Presented Tuesday, May 12th
Dialogue with Major Groups
Madam Chair, Distinguished delegates, Ladies and Gentlemen,
I am Dr. Sarala Gopalan, a farmer from India. I am speaking on behalf of a multi-disciplinary team: Farmers, Science and Technology, and Business who have joined together calling for a new model for agriculture based on knowledge and people – Farming First.
After too many years of neglect of agriculture in national policies, Farming First returns farmers to the centre of policy decisions. Governments, businesses, scientists, engineers, and civil society groups must focus their attention and prioritize the source of global food security in all development efforts.
Farming First is not just words; it is a real partnership to enhance complementarities to achieve sustainable agriculture and a better livelihood in rural areas.
The six pillars of Farming First are about the inter-linkages and continuous cycle of resources, knowledge and tools for farmers to use sustainable agricultural practices.
As CSD-17 discusses inter-linkages, we would like to stress that Farming First promotes an integrated approach which is more than agriculture. We truly believe that focusing on farming is a key mechanism to foster economic and social development for millions of individuals and food security for all.
1) Safeguarding natural resources is the first pillar of the Farming First concept. It emphasizes the importance of land and water management, which should be improved through the widespread adoption of sustainable practices of land use, including conservation tillage and other techniques. Our coalition agrees strongly with the need stated by the women’s major group to ensure proper land tenure rights for women in particular.
2) The second pillar is Sharing knowledge. We need to put in place an improved mechanism for extension services – which are neither “top down” nor “bottom up” but truly collaborative. Demonstration projects can harmonize global research and best practices with existing local knowledge, including that of indigenous people.
3) Building local access to ensure that farmers have access to resources to manage their production more efficiently with emphasis on capacity building, with the support of appropriate infrastructure – particularly roads, ports, and existing technology – to make supplies available in rural communities and to allow access to markets as highlighted during the side event held by the engineers.
We also wish to join with our colleagues in the trade unions to stress the importance of decent work and training for farmers and agricultural workers.
4) Protecting harvests is the fourth pillar of Farming First. In many of the poorest countries, 20 to 40% of crop yields are lost because of inadequate pre- and post-harvest support. One of the most important ways to improve productivity is to minimise losses through local storage capacities and transportation mechanisms as well as provision of risk management tools to protect farmers in the face of climate variations and market failures. We are eager to explore with the Youth Major Group, the opportunities to change unsustainable consumption patterns. Food spoilage in the developing world and food waste in the developed world are equally problems.

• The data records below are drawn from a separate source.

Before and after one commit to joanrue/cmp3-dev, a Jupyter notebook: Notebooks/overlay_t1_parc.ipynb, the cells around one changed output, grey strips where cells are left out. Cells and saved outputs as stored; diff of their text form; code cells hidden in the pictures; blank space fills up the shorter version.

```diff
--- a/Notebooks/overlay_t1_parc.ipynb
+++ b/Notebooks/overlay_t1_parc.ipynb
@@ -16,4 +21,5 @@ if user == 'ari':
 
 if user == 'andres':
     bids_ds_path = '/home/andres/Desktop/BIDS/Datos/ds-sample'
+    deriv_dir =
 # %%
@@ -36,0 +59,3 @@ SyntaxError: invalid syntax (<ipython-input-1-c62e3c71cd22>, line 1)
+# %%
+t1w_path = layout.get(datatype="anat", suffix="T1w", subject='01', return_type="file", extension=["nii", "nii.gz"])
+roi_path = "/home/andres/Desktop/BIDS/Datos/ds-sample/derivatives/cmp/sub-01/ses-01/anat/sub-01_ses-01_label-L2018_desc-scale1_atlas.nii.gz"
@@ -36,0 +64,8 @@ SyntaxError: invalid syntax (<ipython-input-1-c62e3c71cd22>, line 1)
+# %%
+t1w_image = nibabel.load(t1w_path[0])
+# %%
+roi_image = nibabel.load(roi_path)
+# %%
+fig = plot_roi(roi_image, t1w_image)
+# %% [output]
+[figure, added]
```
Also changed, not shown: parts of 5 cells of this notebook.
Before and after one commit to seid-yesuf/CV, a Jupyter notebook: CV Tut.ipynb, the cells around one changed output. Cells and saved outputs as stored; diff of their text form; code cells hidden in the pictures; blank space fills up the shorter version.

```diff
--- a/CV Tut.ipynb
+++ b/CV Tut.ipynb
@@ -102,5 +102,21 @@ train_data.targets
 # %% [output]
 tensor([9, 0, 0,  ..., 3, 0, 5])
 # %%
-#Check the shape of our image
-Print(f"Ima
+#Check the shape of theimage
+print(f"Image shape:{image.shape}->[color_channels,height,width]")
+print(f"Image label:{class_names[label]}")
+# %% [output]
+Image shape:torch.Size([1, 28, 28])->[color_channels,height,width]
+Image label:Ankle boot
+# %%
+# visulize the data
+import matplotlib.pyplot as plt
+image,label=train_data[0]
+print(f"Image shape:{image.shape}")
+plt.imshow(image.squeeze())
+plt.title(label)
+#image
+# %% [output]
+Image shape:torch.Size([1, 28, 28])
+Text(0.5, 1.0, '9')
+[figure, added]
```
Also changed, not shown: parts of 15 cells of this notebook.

5) Farming First aims at helping subsistence farmers to become small-scale entrepreneurs. Linking farmers to markets is essential, should we want to make them become real entrepreneurs. Farmers need to be able to get their produce on to the market and receive equitable price treatments for it. Both NGOs and local authorities have outlined the importance of developing fair markets.
6) Once products have been sold, we need to continually improve the cycle. Prioritising research imperatives is Farming First’s sixth and last pillar. Achieving sustainable agriculture requires applied research and available, appropriate technology, prioritising locally relevant crops and farmers’ needs, stewardship techniques, and adaptation to climate change. This will ensure that farmers’ needs are taken into account and that they benefit from continuously updated and improved tools and knowledge to enable them to successfully achieve all the other steps of the process.
Madam Chair, Farming First is about a process of continual improvement that applies to ALL forms of agricultural systems including organic, conventional and others. Every system must be made more sustainable, today, tomorrow, and for centuries to come.
Please visit farmingfirst.org to lend your voice to our effort. In just a few weeks since we launched the site, 1300 individuals have already said they concur with the principles of Farming First.
Finally, Madam Chair, at the eve of the High Level Segment, we do not want the CSD to miss the opportunity to create a realistic, action-oriented text on agricultural and rural development. With this is mind, we would like to ask the Ministers and Official country representatives what the prospects may be to achieve that goal, and what expectations you may have from Farming First partners for implementation following the negotiations?